Royal Marines operating in Afghanistan have complained about the performance of standard SA80 assault rifles identifying several areas for improvement, military news portal Defence IQ has said.
Despite evolving greatly since its first introduction to British Armed Forces, the SA80 has been described as not particularly well suited to the needs of specialised forces likely to engage at close quarters, according to Defence IQ.
Some of the insiders have pointed to the rifle's 5.56 mm calibre ammunition as being too small to effectively defeat a target with a single round and occasionally leading to the soldier ending up exposed to the attack from wounded insurgents.
Apart from that, the riffle’s "rattle" has been said to make covert operations virtually impossible and its predisposition to get clogged with dust frequently requires the gun to be wrapped by duct tape.
The news portal claims a source explained that today's commandos would probably prefer a 7.62 mm rifle familiar to Special Forces. The problem, however, is that such guns, capable of switching to a short-barrel mode, currently available only to one or two troops per section, are themselves underperforming due to an inadequate magazine.
"The weight versus the rounds isn't really an issue. A twenty round magazine weighs exactly the same as a thirty round magazine for the SA80, so that's a trade-off they're willing to make,” said a source. “Twenty rounds in that sharpshooter is not enough, especially at close-quarters. That's a massive limitation of that weapon system."
The insiders have said that equipment’s performance is rarely discussed with members of the Royal Marines and the managers barely ask for feedback regarding newly introduced weapons and devices.
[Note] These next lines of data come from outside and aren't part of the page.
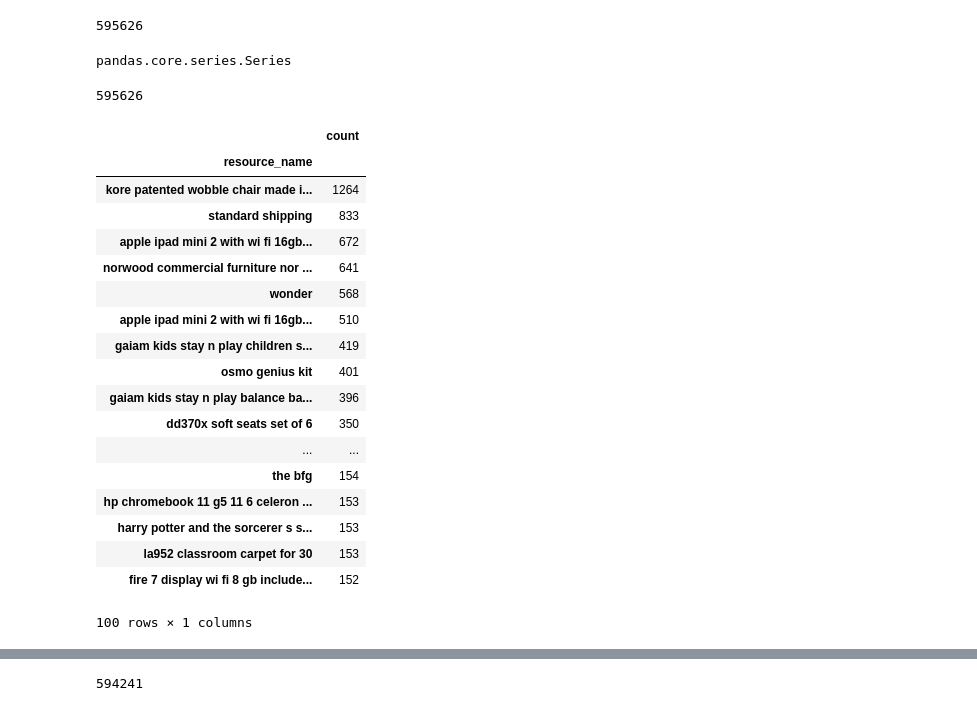
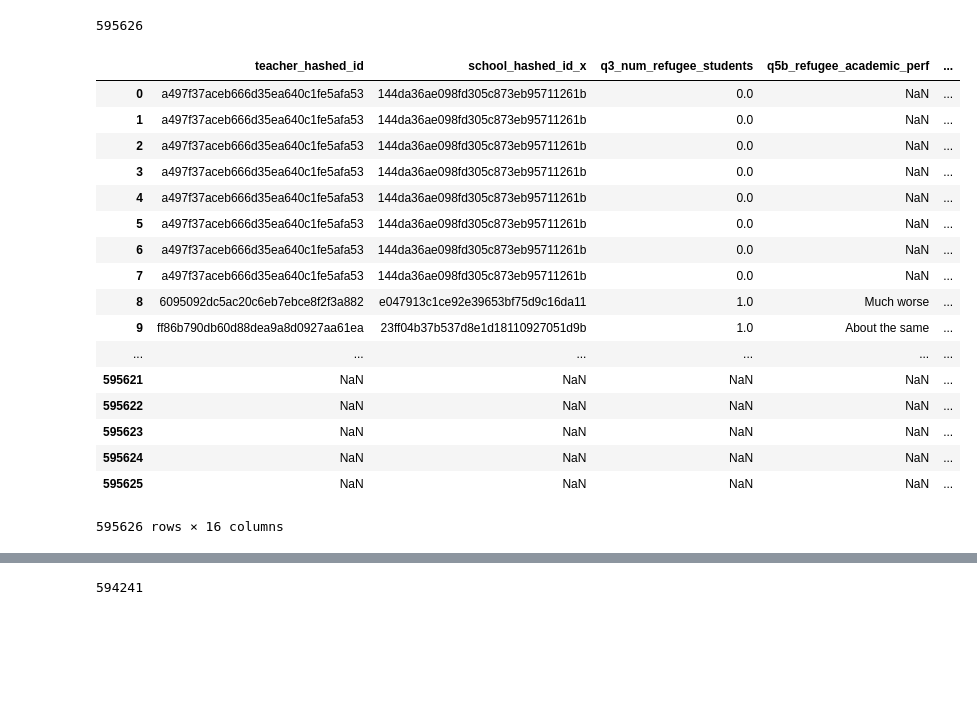
Before and after one commit to USA4UNHCR/DonorsChoose.org-Challenge, a Jupyter notebook: your_work/angela_task_3/refugee_projects_sample.ipynb, the cells around one changed output, grey strips where cells are left out. Cells and saved outputs as stored; diff of their text form; code cells hidden in the pictures; blank space fills up the shorter version.

```diff
--- a/your_work/angela_task_3/refugee_projects_sample.ipynb
+++ b/your_work/angela_task_3/refugee_projects_sample.ipynb
@@ -74,36 +74,32 @@ str_resources = temp_resources.split(",")
 len(str_resources)
 # %% [output]
 595626
-# %%
-type(resources)
-# %% [output]
-pandas.core.series.Series
-# %%
-len(resources)
-# %% [output]
-595626
 # %%
 top_100_resources = resources.value_counts().to_frame().head(100)
 top_100_resources.index.name = "resource_name"
 # %%
-top_100_resources.rename(columns = {"resource_name": "count"})
+top_100_resources_w_counts_dict = top_100_resources.rename(columns = {"resource_name": "count"}).to_dict()
+top_100_resources_w_counts_dict;
-# %% [output]
-|  | count |
-| resource_name |  |
-| kore patented wobble chair made i... | 1264 |
-| standard shipping | 833 |
-| apple ipad mini 2 with wi fi 16gb... | 672 |
-| norwood commercial furniture nor ... | 641 |
-| wonder | 568 |
-| apple ipad mini 2 with wi fi 16gb... | 510 |
-| gaiam kids stay n play children s... | 419 |
-| osmo genius kit | 401 |
-| gaiam kids stay n play balance ba... | 396 |
-| dd370x soft seats set of 6 | 350 |
-| ... | ... |
-| the bfg | 154 |
-| hp chromebook 11 g5 11 6 celeron ... | 153 |
-| harry potter and the sorcerer s s... | 153 |
-| la952 classroom carpet for 30 | 153 |
-| fire 7 display wi fi 8 gb include... | 152 |
-100 rows × 1 columns
+# %%
+projects_general = pd.merge(teacher_survey_data_1, project_data_1, how="right", on=['teacher_hashed_id'])
+projects_general = pd.merge(projects_general, resource_data_1, how = "right", on=['project_hashed_id'])
+projects_general
+# %% [output]
+|  | teacher_hashed_id | school_hashed_id_x | q3_num_refugee_students | q5b_refugee_academic_perf | ... |
+| 0 | a497f37aceb666d35ea640c1fe5afa53 | 144da36ae098fd305c873eb95711261b | 0.0 | NaN | ... |
+| 1 | a497f37aceb666d35ea640c1fe5afa53 | 144da36ae098fd305c873eb95711261b | 0.0 | NaN | ... |
+| 2 | a497f37aceb666d35ea640c1fe5afa53 | 144da36ae098fd305c873eb95711261b | 0.0 | NaN | ... |
+| 3 | a497f37aceb666d35ea640c1fe5afa53 | 144da36ae098fd305c873eb95711261b | 0.0 | NaN | ... |
+| 4 | a497f37aceb666d35ea640c1fe5afa53 | 144da36ae098fd305c873eb95711261b | 0.0 | NaN | ... |
+| 5 | a497f37aceb666d35ea640c1fe5afa53 | 144da36ae098fd305c873eb95711261b | 0.0 | NaN | ... |
+| 6 | a497f37aceb666d35ea640c1fe5afa53 | 144da36ae098fd305c873eb95711261b | 0.0 | NaN | ... |
+| 7 | a497f37aceb666d35ea640c1fe5afa53 | 144da36ae098fd305c873eb95711261b | 0.0 | NaN | ... |
+| 8 | 6095092dc5ac20c6eb7ebce8f2f3a882 | e047913c1ce92e39653bf75d9c16da11 | 1.0 | Much worse | ... |
+| 9 | ff86b790db60d88dea9a8d0927aa61ea | 23ff04b37b537d8e1d18110927051d9b | 1.0 | About the same | ... |
+| ... | ... | ... | ... | ... | ... |
+| 595621 | NaN | NaN | NaN | NaN | ... |
+| 595622 | NaN | NaN | NaN | NaN | ... |
+| 595623 | NaN | NaN | NaN | NaN | ... |
+| 595624 | NaN | NaN | NaN | NaN | ... |
+| 595625 | NaN | NaN | NaN | NaN | ... |
+595626 rows × 16 columns
```
Also changed, not shown: parts of 3 cells of this notebook.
The recent revelation comes ahead of the Infantry Weapons conference hosted by Defence IQ that will be held in London at the end of September. The meeting of top industry specialists and senior military weapons systems representatives from the whole of Europe will be assessing how such issues affect the effectiveness of global military forces.